START SOURCE MATERIAL

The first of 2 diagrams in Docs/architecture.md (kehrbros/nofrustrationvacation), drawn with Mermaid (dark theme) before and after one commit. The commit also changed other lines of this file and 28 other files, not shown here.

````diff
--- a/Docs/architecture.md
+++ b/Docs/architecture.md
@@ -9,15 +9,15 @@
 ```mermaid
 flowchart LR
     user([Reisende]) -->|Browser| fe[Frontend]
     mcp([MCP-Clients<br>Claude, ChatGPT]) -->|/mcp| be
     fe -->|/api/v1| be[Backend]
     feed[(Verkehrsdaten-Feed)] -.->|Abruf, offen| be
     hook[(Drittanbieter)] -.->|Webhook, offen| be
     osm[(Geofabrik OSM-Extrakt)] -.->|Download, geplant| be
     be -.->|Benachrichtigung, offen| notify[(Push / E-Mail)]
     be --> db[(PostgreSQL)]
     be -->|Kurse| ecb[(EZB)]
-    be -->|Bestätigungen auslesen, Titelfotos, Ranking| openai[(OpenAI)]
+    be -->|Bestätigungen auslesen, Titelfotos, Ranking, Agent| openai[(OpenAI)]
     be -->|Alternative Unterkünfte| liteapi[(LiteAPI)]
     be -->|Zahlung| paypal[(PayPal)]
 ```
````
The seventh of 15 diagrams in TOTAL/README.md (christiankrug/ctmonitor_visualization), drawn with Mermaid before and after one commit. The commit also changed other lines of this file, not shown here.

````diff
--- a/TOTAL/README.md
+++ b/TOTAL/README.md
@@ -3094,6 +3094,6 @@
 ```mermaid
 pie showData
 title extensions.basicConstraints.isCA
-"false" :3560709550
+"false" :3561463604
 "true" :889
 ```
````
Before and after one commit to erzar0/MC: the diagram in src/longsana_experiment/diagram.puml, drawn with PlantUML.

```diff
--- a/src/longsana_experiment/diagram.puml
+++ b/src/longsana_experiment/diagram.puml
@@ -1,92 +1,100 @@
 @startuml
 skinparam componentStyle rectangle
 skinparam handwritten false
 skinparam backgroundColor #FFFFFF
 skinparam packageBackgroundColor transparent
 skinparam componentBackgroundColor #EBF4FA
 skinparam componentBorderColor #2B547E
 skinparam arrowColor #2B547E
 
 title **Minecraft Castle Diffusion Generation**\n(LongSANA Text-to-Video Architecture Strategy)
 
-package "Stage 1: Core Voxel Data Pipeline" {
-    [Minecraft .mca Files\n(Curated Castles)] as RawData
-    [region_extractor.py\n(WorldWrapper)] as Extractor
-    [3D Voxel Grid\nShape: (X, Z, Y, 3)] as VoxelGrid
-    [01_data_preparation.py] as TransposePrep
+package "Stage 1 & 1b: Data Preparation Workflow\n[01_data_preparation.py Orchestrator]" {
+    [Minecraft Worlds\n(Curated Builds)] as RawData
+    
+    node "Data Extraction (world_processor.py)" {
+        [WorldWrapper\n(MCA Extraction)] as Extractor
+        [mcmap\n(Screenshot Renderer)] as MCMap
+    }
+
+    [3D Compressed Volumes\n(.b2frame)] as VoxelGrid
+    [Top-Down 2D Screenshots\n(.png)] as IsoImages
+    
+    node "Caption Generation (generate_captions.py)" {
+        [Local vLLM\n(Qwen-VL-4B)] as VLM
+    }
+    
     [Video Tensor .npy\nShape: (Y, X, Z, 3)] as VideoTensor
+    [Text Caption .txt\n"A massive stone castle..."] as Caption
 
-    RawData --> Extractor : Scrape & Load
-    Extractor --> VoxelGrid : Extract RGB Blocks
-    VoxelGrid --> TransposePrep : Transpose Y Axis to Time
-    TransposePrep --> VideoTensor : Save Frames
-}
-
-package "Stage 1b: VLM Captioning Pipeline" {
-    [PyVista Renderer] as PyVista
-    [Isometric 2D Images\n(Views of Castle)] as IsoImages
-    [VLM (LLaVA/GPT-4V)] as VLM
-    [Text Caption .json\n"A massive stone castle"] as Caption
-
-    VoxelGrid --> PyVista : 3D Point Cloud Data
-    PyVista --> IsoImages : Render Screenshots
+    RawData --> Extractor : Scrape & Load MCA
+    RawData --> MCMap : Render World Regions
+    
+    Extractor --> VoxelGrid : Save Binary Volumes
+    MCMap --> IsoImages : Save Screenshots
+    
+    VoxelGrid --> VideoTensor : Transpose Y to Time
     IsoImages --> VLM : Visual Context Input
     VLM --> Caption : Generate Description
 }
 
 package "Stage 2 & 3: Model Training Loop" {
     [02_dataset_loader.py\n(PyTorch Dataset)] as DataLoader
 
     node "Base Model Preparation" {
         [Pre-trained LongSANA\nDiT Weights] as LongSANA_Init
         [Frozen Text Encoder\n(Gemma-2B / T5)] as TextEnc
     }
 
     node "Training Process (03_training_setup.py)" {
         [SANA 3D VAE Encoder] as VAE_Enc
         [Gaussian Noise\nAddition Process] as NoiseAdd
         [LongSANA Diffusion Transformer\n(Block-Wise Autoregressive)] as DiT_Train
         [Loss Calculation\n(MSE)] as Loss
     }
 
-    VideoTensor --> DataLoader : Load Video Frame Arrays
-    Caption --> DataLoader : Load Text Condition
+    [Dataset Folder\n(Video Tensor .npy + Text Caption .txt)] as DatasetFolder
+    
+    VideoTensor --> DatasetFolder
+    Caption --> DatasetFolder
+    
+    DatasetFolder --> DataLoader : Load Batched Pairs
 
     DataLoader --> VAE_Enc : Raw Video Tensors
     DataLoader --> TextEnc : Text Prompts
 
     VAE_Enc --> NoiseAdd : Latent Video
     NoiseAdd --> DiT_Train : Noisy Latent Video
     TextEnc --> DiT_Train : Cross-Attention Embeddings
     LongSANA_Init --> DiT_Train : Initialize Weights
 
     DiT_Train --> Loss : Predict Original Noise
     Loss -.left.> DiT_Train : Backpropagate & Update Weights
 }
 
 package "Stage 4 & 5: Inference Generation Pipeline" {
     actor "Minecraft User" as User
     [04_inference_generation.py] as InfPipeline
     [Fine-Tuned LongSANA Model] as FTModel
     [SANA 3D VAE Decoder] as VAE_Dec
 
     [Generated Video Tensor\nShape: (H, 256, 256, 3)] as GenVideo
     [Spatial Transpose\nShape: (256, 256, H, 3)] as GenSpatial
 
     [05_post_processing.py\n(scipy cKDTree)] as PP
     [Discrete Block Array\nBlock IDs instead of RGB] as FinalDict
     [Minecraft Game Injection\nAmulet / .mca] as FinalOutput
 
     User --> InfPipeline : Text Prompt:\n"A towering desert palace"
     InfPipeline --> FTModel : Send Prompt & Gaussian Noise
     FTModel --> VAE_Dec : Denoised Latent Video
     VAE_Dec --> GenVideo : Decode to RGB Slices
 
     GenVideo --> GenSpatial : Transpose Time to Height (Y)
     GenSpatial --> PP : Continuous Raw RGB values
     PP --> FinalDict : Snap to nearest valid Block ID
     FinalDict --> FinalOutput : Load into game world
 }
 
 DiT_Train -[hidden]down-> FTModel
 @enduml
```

END SOURCE MATERIAL

## WHAT THE EXERCISE ASKS:
Go through the records above and copy every line with the word "Extraction".

## ANSWER AREA:
+    node "Data Extraction (world_processor.py)" {
+        [WorldWrapper\n(MCA Extraction)] as Extractor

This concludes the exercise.